**Problem details:**
Needed from the data below: all lines that contain the word "school".

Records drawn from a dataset
Start of Block

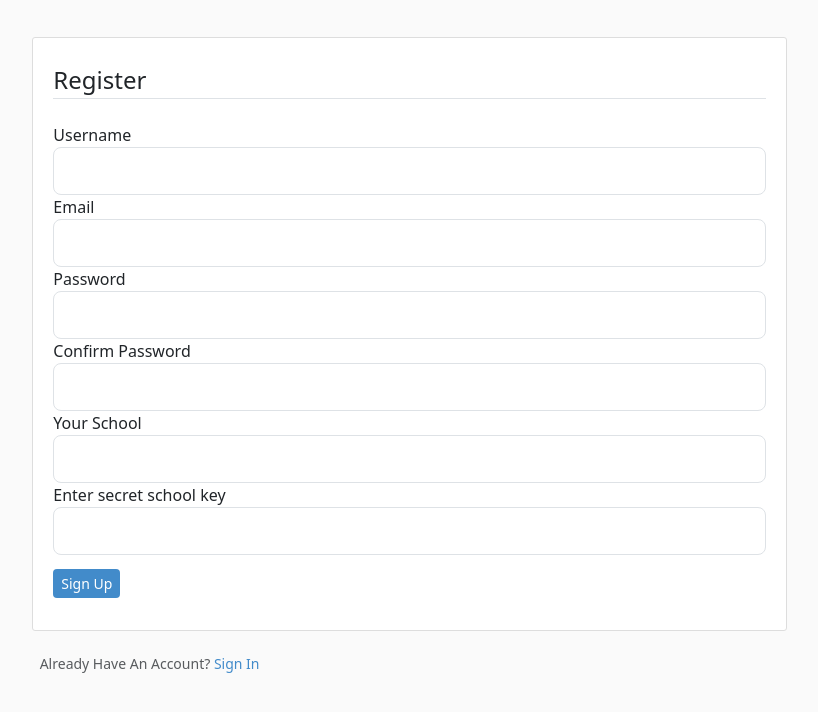
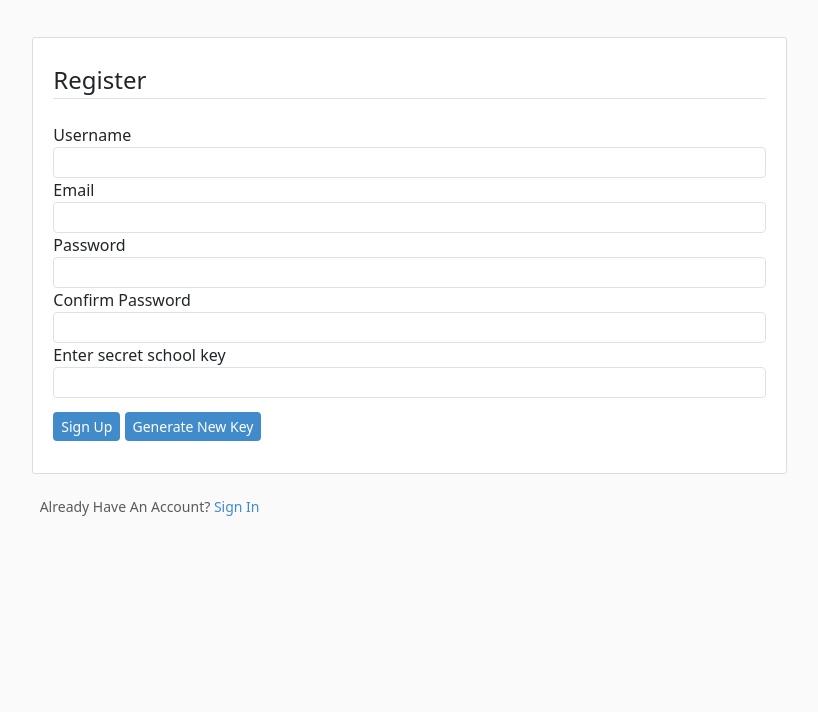
Before and after one commit to ycatsh/past-pilot, a Flask app: page /signup in a window 1280 px wide. Shown: the part 66-778 px from the top of the page, without its empty margins (230-1048 px from the left). Run offline with Flask 3, Linux system fonts and the light colour scheme.

Commit message:
html changes

```diff
--- a/past_pilot/templates/signup.html
+++ b/past_pilot/templates/signup.html
@@ -11,93 +11,72 @@
                     {{ form.username.label(class="form-control-label") }}
 
                     {% if form.username.errors %}
-                        {{ form.username(class="form-control form-control-lg is-invalid") }}
+                        {{ form.username(class="form-control form-control-sm is-invalid") }}
                         <div class="invalid-feedback">
                             {% for error in form.username.errors %}
                                 <span>{{ error }}</span>
                             {% endfor %}
                         </div>
                     {% else %}
-                        {{ form.username(class="form-control form-control-lg") }}
+                        {{ form.username(class="form-control form-control-sm") }}
                     {% endif %}
                 </div>
 
                 <div class="form-group">
                     {{ form.email.label(class="form-control-label") }}
                     {% if form.email.errors %}
-                        {{ form.email(class="form-control form-control-lg is-invalid") }}
+                        {{ form.email(class="form-control form-control-sm is-invalid") }}
                         <div class="invalid-feedback">
                             {% for error in form.email.errors %}
                                 <span>{{ error }}</span>
                             {% endfor %}
                         </div>
                     {% else %}
-                        {{ form.email(class="form-control form-control-lg") }}
+                        {{ form.email(class="form-control form-control-sm") }}
                     {% endif %}
                 </div>
 
                 <div class="form-group">
                     {{ form.password.label(class="form-control-label") }}
                     {% if form.password.errors %}
-                        {{ form.password(class="form-control form-control-lg is-invalid") }}
+                        {{ form.password(class="form-control form-control-sm is-invalid") }}
                         <div class="invalid-feedback">
                             {% for error in form.password.errors %}
                                 <span>{{ error }}</span>
                             {% endfor %}
                         </div>
                     {% else %}
-                        {{ form.password(class="form-control form-control-lg") }}
+                        {{ form.password(class="form-control form-control-sm") }}
                     {% endif %}
                 </div>
 
                 <div class="form-group">
                     {{ form.confirm_password.label(class="form-control-label") }}
                     {% if form.confirm_password.errors %}
-                        {{ form.confirm_password(class="form-control form-control-lg is-invalid") }}
+                        {{ form.confirm_password(class="form-control form-control-sm is-invalid") }}
                         <div class="invalid-feedback">
                             {% for error in form.confirm_password.errors %}
                                 <span>{{ error }}</span>
                             {% endfor %}
                         </div>
                     {% else %}
-                        {{ form.confirm_password(class="form-control form-control-lg") }}
-                    {% endif %}
-                </div>
-
-                <div class="form-group">
-                    {{ form.school.label(class="form-control-label") }}
-                    {% if form.school.errors %}
-                        {{ form.school(class="form-control form-control-lg is-invalid") }}
-                        <div class="invalid-feedback">
-                            {% for error in form.school.errors %}
-                                <span>{{ error }}</span>
-                            {% endfor %}
-                        </div>
-                    {% else %}
-                        {{ form.school(class="form-control form-control-lg") }}
+                        {{ form.confirm_password(class="form-control form-control-sm") }}
                     {% endif %}
                 </div>
 
                 <div class="form-group">
                     {{ form.key.label(class="form-control-label") }}
-                    {% if form.key.errors %}
-                        {{ form.key(class="form-control form-control-lg is-invalid") }}
-                        <div class="invalid-feedback">
-                            {% for error in form.key.errors %}
-                                <span>{{ error }}</span>
-                            {% endfor %}
-                        </div>
-                    {% else %}
-                        {{ form.key(class="form-control form-control-lg") }}
-                    {% endif %}
+                    {{ form.key(class="form-control form-control-sm", readonly="readonly", value=key) }}
                 </div>
             </fieldset>
 
             <div class="form-group">
                 {{ form.submit(class="btn btn-primary btn-sm") }}
+                <button id="gen-btn" class="btn btn-primary btn-sm" onclick="location.reload()">Generate New Key</button>
             </div>
         </form>
     </div>
+
 
     <div class="bottom-text">
         <small class="text-muted">
```
Also changed, not shown: past_pilot/templates/signin.html (+9 -9 lines).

End of Block

**Response:**
-                    {{ form.school.label(class="form-control-label") }}
-                    {% if form.school.errors %}
-                        {{ form.school(class="form-control form-control-lg is-invalid") }}
-                            {% for error in form.school.errors %}
-                        {{ form.school(class="form-control form-control-lg") }}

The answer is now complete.